“We brought in some new drivers and I brought in some young drivers that went on to bigger and better things from time to time.”
Overall, Ganassi has won 20 Cup Series races in 20 years, with Larson, Marlin, McMurray, Kurt Busch and Montoya each winning for the team. Entering this weekend’s finale, he will have one more opportunity to go to the Winner’s Circle as a car owner with Busch and Ross Chastain behind the wheel of his Nos. 1 and 42 Chevrolets.
Ganassi worked with Sabates through his retirement in 2019, when the entrepreneur sold the majority of his stake in the team to Rob Kauffman. The team is well-known for having multiple season-long sponsors, including Target
Over the last handful of years, CGR has worked with companies such as Monster Energy, Credit One Bank, McDonald’s, Clover and more.
While the decision to shut the team down was unexpected, Ganassi is at peace. He is ready for the next chapter in his life, and he’s prepared to have an emotional goodbye in Phoenix.
“Obviously, you build a lot of great relationships over time and great friends who I think will transcend from me being in the pit lane with them every Sunday,” Ganassi said. “I’ll miss being with them and the relationships. I’ll miss some of the great racing and it’s still some of the greatest racing in the world. There are some things I won’t miss, but there are some things I’ll think about for sure.”
Before Ganassi hung up the phone, he added some advice not only for Marks, but for future owners of any race team.
“My message is if you’re a giver in the sport instead of a taker, you’ll have a rewarding experience,” Ganassi said. “I’m very proud of the fact I provided a livelihood for hundreds of people. That makes me very proud.
“I’m proud to be able to do that and proud to be a citizen of this country.

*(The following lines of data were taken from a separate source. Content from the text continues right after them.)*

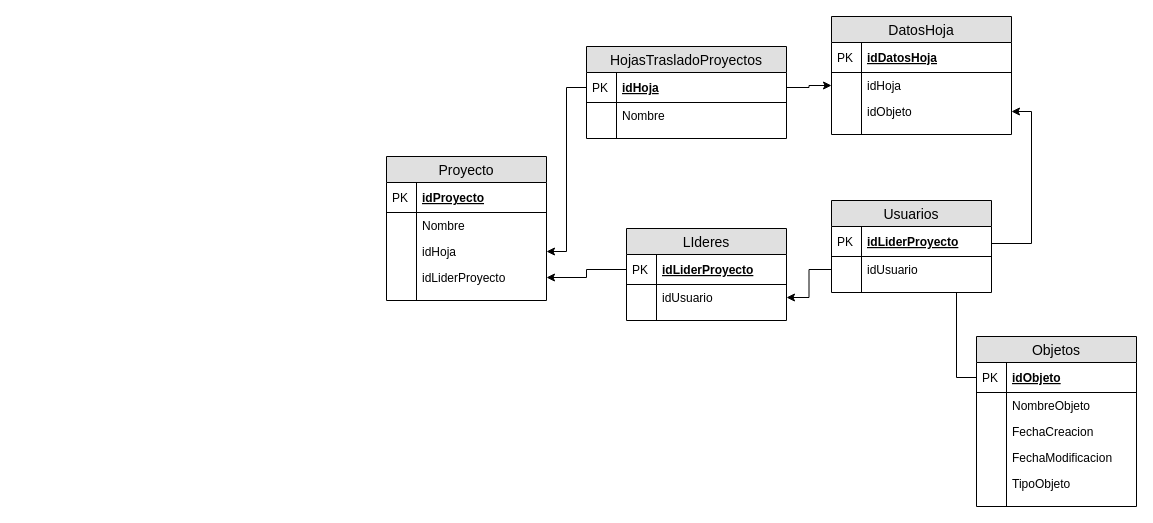
Before: DiagramaNuevo.drawio in IrvinDevFlores/RequerimientosPro, a draw.io diagram. Source tidied: cells renumbered, new cells numbered last; positions are measured from the earlier drawing's top-left corner, leaving out a move shared by most shapes. Both pictures are drawn from the tidied source at 100%, with x=0, y=0 at pixel (386, 16).
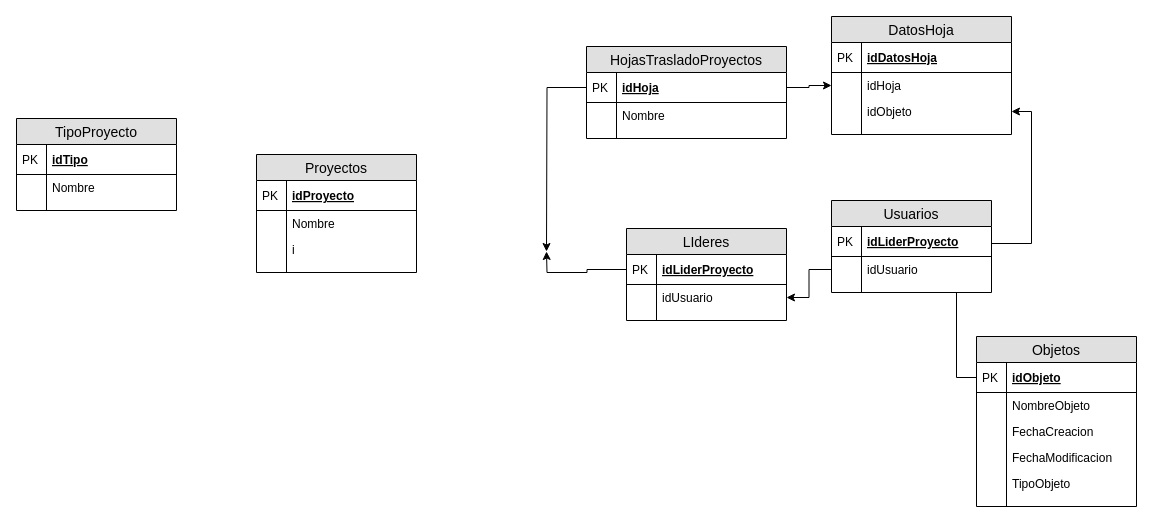
The same page after the edit.

Commit message:
Agregando nueva tabla

Unchanged cells that the change refers to:
```xml
<mxCell id="14" value="idHoja" style="shape=partialRectangle;top=0;left=0;right=0;bottom=1;align=left;verticalAlign=middle;fillColor=none;spacingLeft=34;spacingRight=4;overflow=hidden;points=[[0,0.5],[1,0.5]];portConstraint=eastwest;fontStyle=5;fontSize=12;" parent="13" vertex="1">
  <mxGeometry y="26" width="200" height="30" as="geometry" />
</mxCell>
<mxCell id="46" value="idLiderProyecto" style="shape=partialRectangle;top=0;left=0;right=0;bottom=1;align=left;verticalAlign=middle;fillColor=none;spacingLeft=34;spacingRight=4;overflow=hidden;points=[[0,0.5],[1,0.5]];portConstraint=eastwest;fontStyle=5;fontSize=12;" parent="45" vertex="1">
  <mxGeometry y="26" width="160" height="30" as="geometry" />
</mxCell>
```

What changed in the source:
```diff
@@
-    <mxCell id="2" value="Proyecto" style="swimlane;fontStyle=0;horizontal=1;startSize=26;fillColor=#e0e0e0;swimlaneFillColor=#ffffff;align=center;fontSize=14;" parent="1" vertex="1">
-      <mxGeometry y="140" width="160" height="144" as="geometry" />
+    <mxCell id="2" value="Proyectos" style="swimlane;fontStyle=0;horizontal=1;startSize=26;fillColor=#e0e0e0;swimlaneFillColor=#ffffff;align=center;fontSize=14;" parent="1" vertex="1">
+      <mxGeometry x="-130" y="138" width="160" height="118" as="geometry" />
     </mxCell>
@@
-    <mxCell id="7" value="idHoja&#10;" style="shape=partialRectangle;top=0;left=0;right=0;bottom=0;align=left;verticalAlign=top;fillColor=none;spacingLeft=34;spacingRight=4;overflow=hidden;points=[[0,0.5],[1,0.5]];portConstraint=eastwest;fontSize=12;" parent="2" vertex="1">
-      <mxGeometry y="82" width="160" height="26" as="geometry" />
-    </mxCell>
-    <mxCell id="8" style="shape=partialRectangle;top=0;left=0;bottom=0;fillColor=none;align=left;verticalAlign=top;spacingLeft=4;spacingRight=4;overflow=hidden;fontSize=12;" parent="7" vertex="1">
-      <mxGeometry width="30" height="26" as="geometry" />
-    </mxCell>
-    <mxCell id="9" value="idLiderProyecto" style="shape=partialRectangle;top=0;left=0;right=0;bottom=0;align=left;verticalAlign=top;fillColor=none;spacingLeft=34;spacingRight=4;overflow=hidden;points=[[0,0.5],[1,0.5]];portConstraint=eastwest;fontSize=12;" parent="2" vertex="1">
-      <mxGeometry y="108" width="160" height="26" as="geometry" />
-    </mxCell>
-    <mxCell id="10" style="shape=partialRectangle;top=0;left=0;bottom=0;fillColor=none;align=left;verticalAlign=top;spacingLeft=4;spacingRight=4;overflow=hidden;fontSize=12;" parent="9" vertex="1">
-      <mxGeometry width="30" height="26" as="geometry" />
-    </mxCell>
+    <mxCell id="61" value="i" style="shape=partialRectangle;top=0;left=0;right=0;bottom=0;align=left;verticalAlign=top;fillColor=none;spacingLeft=34;spacingRight=4;overflow=hidden;fontSize=12;" parent="2" vertex="1">
+      <mxGeometry y="82" width="160" height="26" as="geometry" />
+    </mxCell>
+    <mxCell id="62" style="shape=partialRectangle;top=0;left=0;bottom=0;fillColor=none;align=left;verticalAlign=top;spacingLeft=4;spacingRight=4;overflow=hidden;fontSize=12;" parent="61" vertex="1">
+      <mxGeometry width="30" height="26" as="geometry" />
+    </mxCell>
     <mxCell id="11" style="shape=partialRectangle;top=0;left=0;right=0;bottom=0;align=left;verticalAlign=top;fillColor=none;spacingLeft=34;spacingRight=4;overflow=hidden;fontSize=12;" parent="2" vertex="1">
-      <mxGeometry y="134" width="160" height="10" as="geometry" />
+      <mxGeometry y="108" width="160" height="10" as="geometry" />
     </mxCell>
@@
-    <mxCell id="33" style="edgeStyle=orthogonalEdgeStyle;rounded=0;jettySize=auto;html=1;entryX=1;entryY=0.5;entryDx=0;entryDy=0;" parent="1" edge="1" source="14" target="7">
-      <mxGeometry relative="1" as="geometry" />
+    <mxCell id="33" style="edgeStyle=orthogonalEdgeStyle;rounded=0;jettySize=auto;html=1;entryX=1;entryY=0.5;entryDx=0;entryDy=0;" parent="1" edge="1" source="14">
+      <mxGeometry relative="1" as="geometry">
+        <mxPoint x="160" y="235" as="targetPoint" />
+      </mxGeometry>
     </mxCell>
@@
-    <mxCell id="60" style="edgeStyle=orthogonalEdgeStyle;rounded=0;jettySize=auto;html=1;entryX=1;entryY=0.5;entryDx=0;entryDy=0;" parent="1" edge="1" source="46" target="9">
-      <mxGeometry relative="1" as="geometry" />
+    <mxCell id="60" style="edgeStyle=orthogonalEdgeStyle;rounded=0;jettySize=auto;html=1;entryX=1;entryY=0.5;entryDx=0;entryDy=0;" parent="1" edge="1" source="46">
+      <mxGeometry relative="1" as="geometry">
+        <mxPoint x="160" y="235" as="targetPoint" />
+      </mxGeometry>
     </mxCell>
+    <mxCell id="63" value="TipoProyecto" style="swimlane;fontStyle=0;horizontal=1;startSize=26;fillColor=#e0e0e0;swimlaneFillColor=#ffffff;align=center;fontSize=14;" parent="1" vertex="1">
+      <mxGeometry x="-370" y="102" width="160" height="92" as="geometry" />
+    </mxCell>
+    <mxCell id="64" value="idTipo" style="shape=partialRectangle;top=0;left=0;right=0;bottom=1;align=left;verticalAlign=middle;fillColor=none;spacingLeft=34;spacingRight=4;overflow=hidden;fontStyle=5;fontSize=12;" parent="63" vertex="1">
+      <mxGeometry y="26" width="160" height="30" as="geometry" />
+    </mxCell>
+    <mxCell id="65" value="PK" style="shape=partialRectangle;top=0;left=0;bottom=0;fillColor=none;align=left;verticalAlign=middle;spacingLeft=4;spacingRight=4;overflow=hidden;fontSize=12;" parent="64" vertex="1">
+      <mxGeometry width="30" height="30" as="geometry" />
+    </mxCell>
+    <mxCell id="66" value="Nombre" style="shape=partialRectangle;top=0;left=0;right=0;bottom=0;align=left;verticalAlign=top;fillColor=none;spacingLeft=34;spacingRight=4;overflow=hidden;fontSize=12;" parent="63" vertex="1">
+      <mxGeometry y="56" width="160" height="26" as="geometry" />
+    </mxCell>
+    <mxCell id="67" style="shape=partialRectangle;top=0;left=0;bottom=0;fillColor=none;align=left;verticalAlign=top;spacingLeft=4;spacingRight=4;overflow=hidden;fontSize=12;" parent="66" vertex="1">
+      <mxGeometry width="30" height="26" as="geometry" />
+    </mxCell>
+    <mxCell id="68" style="shape=partialRectangle;top=0;left=0;right=0;bottom=0;align=left;verticalAlign=top;fillColor=none;spacingLeft=34;spacingRight=4;overflow=hidden;fontSize=12;" parent="63" vertex="1">
+      <mxGeometry y="82" width="160" height="10" as="geometry" />
+    </mxCell>
+    <mxCell id="69" style="shape=partialRectangle;top=0;left=0;bottom=0;fillColor=none;align=left;verticalAlign=top;spacingLeft=4;spacingRight=4;overflow=hidden;fontSize=12;" parent="68" vertex="1">
+      <mxGeometry width="30" height="10" as="geometry" />
+    </mxCell>
```
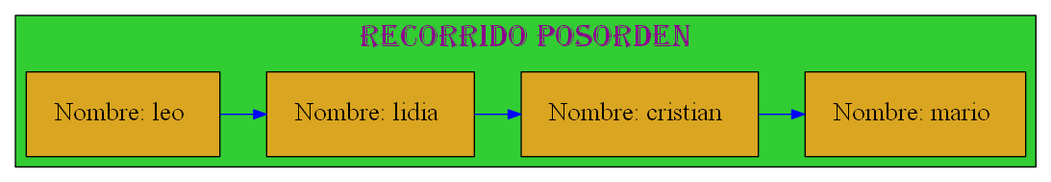
mariotun/EDD_1S2020_PY1_201602942 keeps this Graphviz diagram as Graficas/Recorrido_Posorden.dot.png. Above is the earlier version. Its source is kept beside it as Graficas/Recorrido_Posorden.dot.
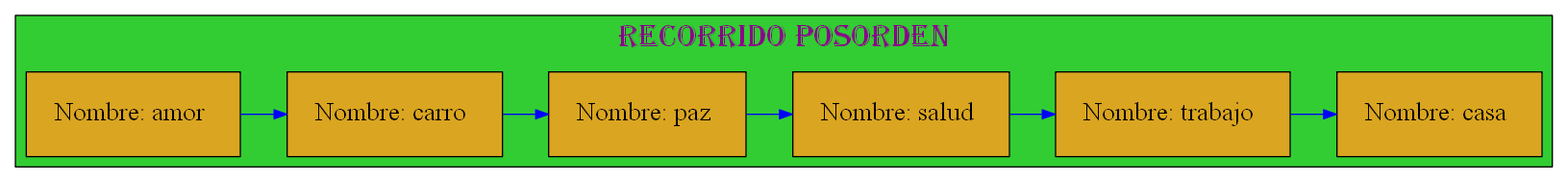
The same file after the commit.

What changed in the source:
```diff
@@ -13,12 +13,14 @@
 node[margin=0.3 shape=box style=filled fontcolor=black fillcolor=goldenrod fontsize=20];
 {rank=same;
 
-25770483872[label="Nombre: leo " ];
-25770484528[label="Nombre: lidia " ];
-25770483472[label="Nombre: cristian " ];
-25770483616[label="Nombre: mario " ];
+25770476704[label="Nombre: amor " ];
+25770476048[label="Nombre: carro " ];
+25770477264[label="Nombre: paz " ];
+25770476256[label="Nombre: salud " ];
+25770476448[label="Nombre: trabajo " ];
+25770475840[label="Nombre: casa " ];
 };
-25770483872 -> 25770484528 -> 25770483472 -> 25770483616
+25770476704 -> 25770476048 -> 25770477264 -> 25770476256 -> 25770476448 -> 25770475840
 
 [color=blue ];
 }
```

I was given that opportunity because other people gave me an opportunity. That’s how I got here. The best thing I can do for other people is to give them an opportunity.”